- **GIVEN INFORMATION**
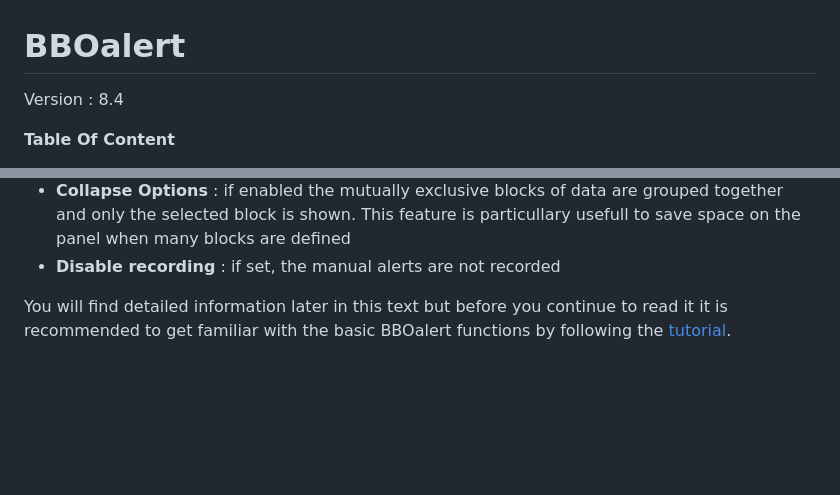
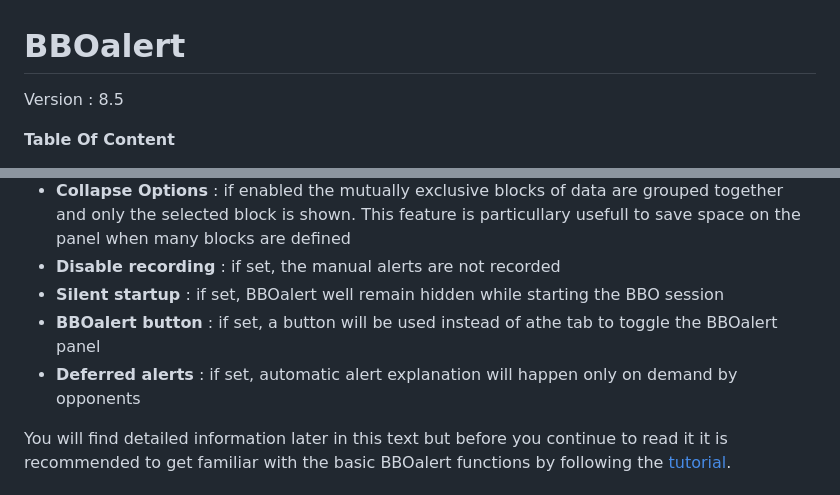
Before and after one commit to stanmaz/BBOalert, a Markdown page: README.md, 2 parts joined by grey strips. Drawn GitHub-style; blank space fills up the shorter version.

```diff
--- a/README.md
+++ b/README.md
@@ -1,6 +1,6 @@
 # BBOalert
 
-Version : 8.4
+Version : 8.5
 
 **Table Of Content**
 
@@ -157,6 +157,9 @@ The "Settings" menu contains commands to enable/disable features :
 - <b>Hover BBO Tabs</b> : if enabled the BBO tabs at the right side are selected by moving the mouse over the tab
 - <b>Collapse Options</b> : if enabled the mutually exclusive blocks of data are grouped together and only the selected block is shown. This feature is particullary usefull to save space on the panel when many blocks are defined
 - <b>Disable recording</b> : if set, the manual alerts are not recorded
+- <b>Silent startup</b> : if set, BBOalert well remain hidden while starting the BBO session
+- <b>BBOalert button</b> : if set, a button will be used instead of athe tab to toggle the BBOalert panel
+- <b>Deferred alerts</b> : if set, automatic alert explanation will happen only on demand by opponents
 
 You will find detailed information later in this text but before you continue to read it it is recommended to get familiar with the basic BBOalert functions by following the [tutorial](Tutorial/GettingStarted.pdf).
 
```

- **WHAT THIS TASK INVOLVES**
In the records above, locate each line with the word "space". Copy all such lines.

- **REPLY TO THE TASK**
Before and after one commit to stanmaz/BBOalert, a Markdown page: README.md, 2 parts joined by grey strips. Drawn GitHub-style; blank space fills up the shorter version.
 - <b>Collapse Options</b> : if enabled the mutually exclusive blocks of data are grouped together and only the selected block is shown. This feature is particullary usefull to save space on the panel when many blocks are defined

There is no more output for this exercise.